◆ **What you need to do**:
Go over the entries and report the lines where the word "Ilustração" occurs.

◆ **Source material**:
-=-=-=-=-
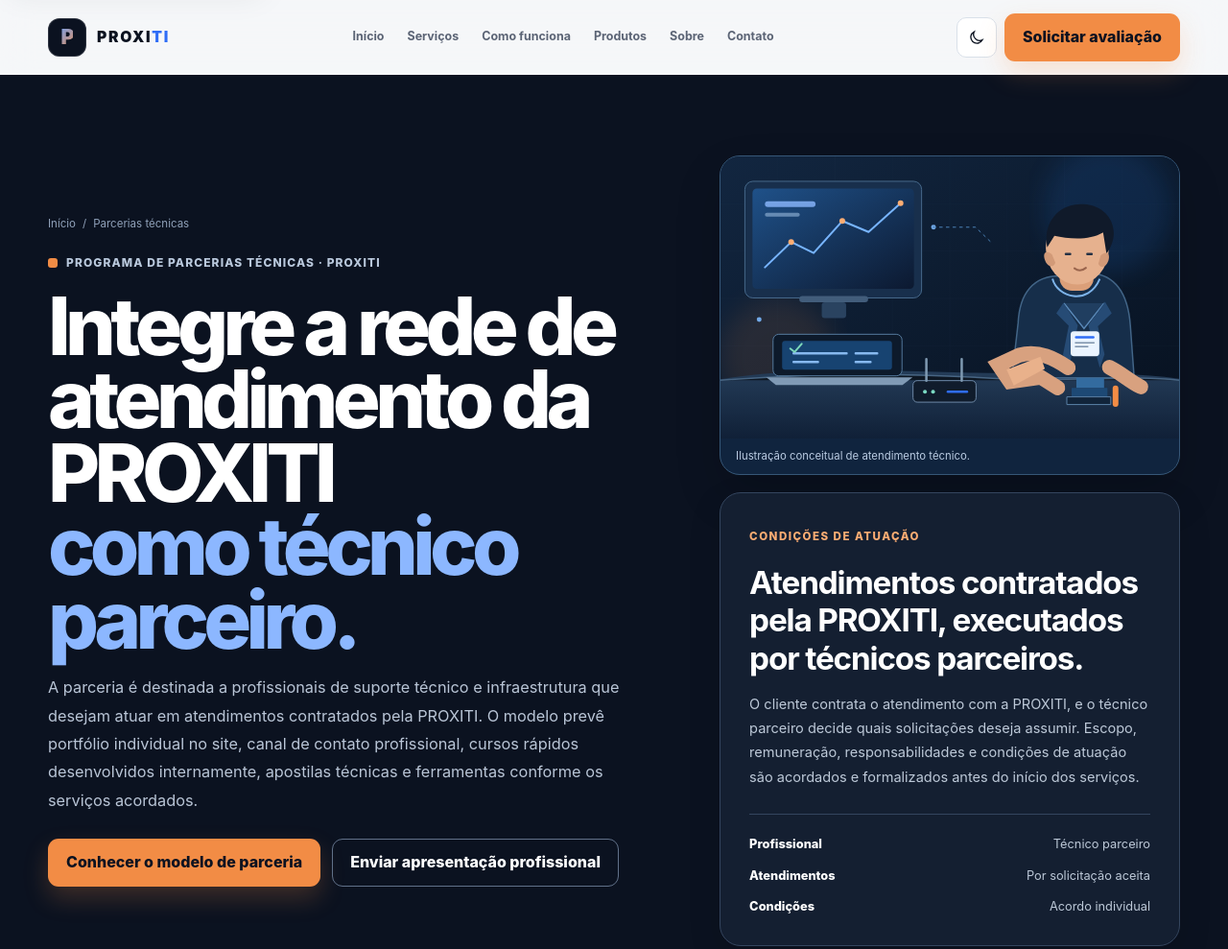
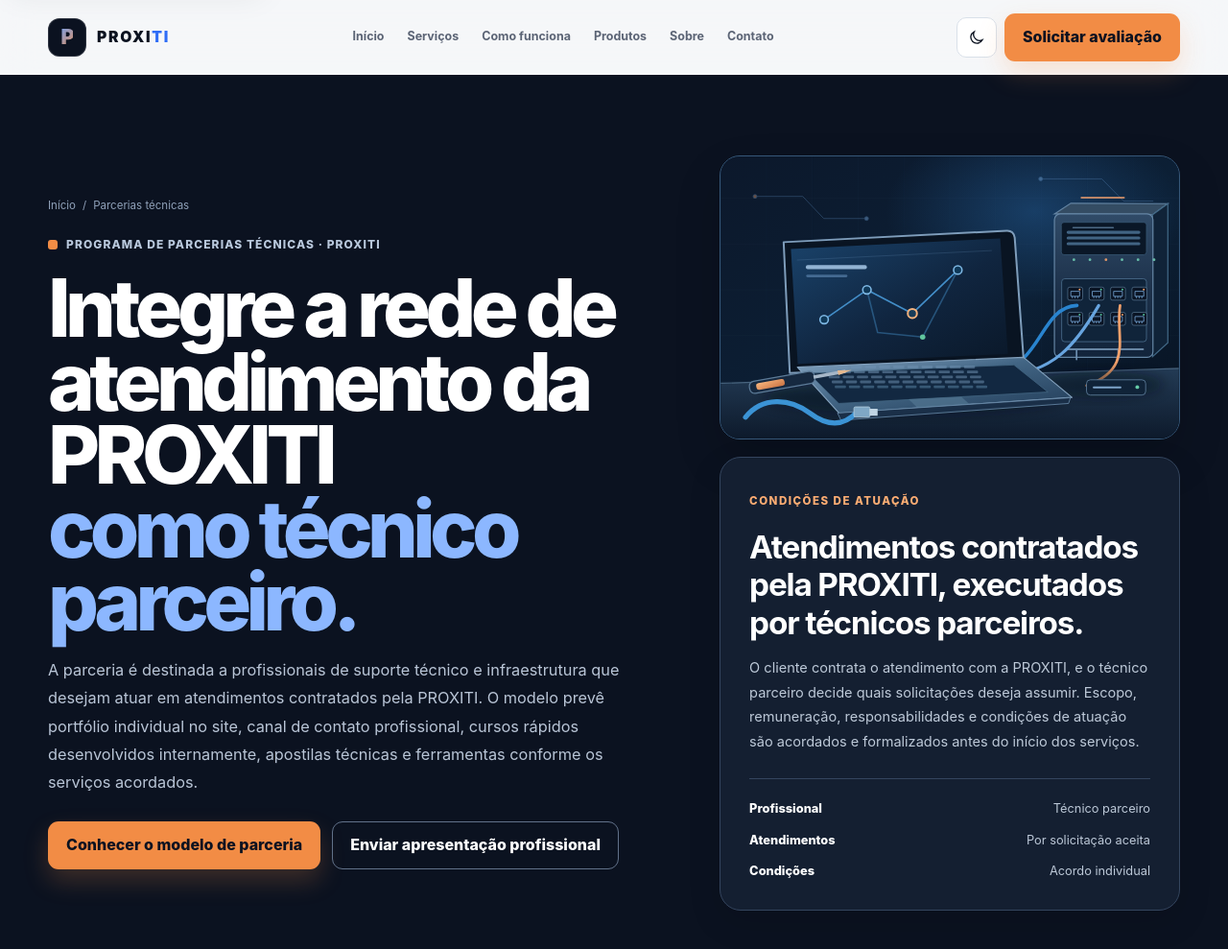
Before and after one commit to humbertomennella/proxiti, a plain HTML site: page trabalhe-conosco/index.html in a window 1280 px wide. Shown: the top 989 px of the page at 96% size. Drawn offline with Linux system fonts and the light colour scheme.

Commit message:
fix(parcerias): trocar arte do hero por estação técnica editorial

```diff
--- a/trabalhe-conosco/index.html
+++ b/trabalhe-conosco/index.html
@@ -65,8 +65,7 @@
         </div>
         <div class="partner-hero-side">
           <figure class="partner-media partner-media-hero reveal">
-            <img src="/assets/illustrations/partner-fieldwork.svg" alt="Ilustração de atendimento técnico com notebook, roteador e ferramentas em bancada." width="960" height="590" decoding="async">
-            <figcaption>Ilustração conceitual de atendimento técnico.</figcaption>
+            <img src="/assets/illustrations/partner-workstation.svg" alt="Arte editorial de uma estação de trabalho com notebook, equipamentos de rede, cabos e ferramentas técnicas." width="1200" height="760" decoding="async" fetchpriority="high">
           </figure>
         <aside class="careers-status partner-status reveal" aria-labelledby="partner-status-title">
           <span class="careers-status-label">Condições de atuação</span>
```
-=-=-=-=-
◆ **Response**:
-            <img src="/assets/illustrations/partner-fieldwork.svg" alt="Ilustração de atendimento técnico com notebook, roteador e ferramentas em bancada." width="960" height="590" decoding="async">
-            <figcaption>Ilustração conceitual de atendimento técnico.</figcaption>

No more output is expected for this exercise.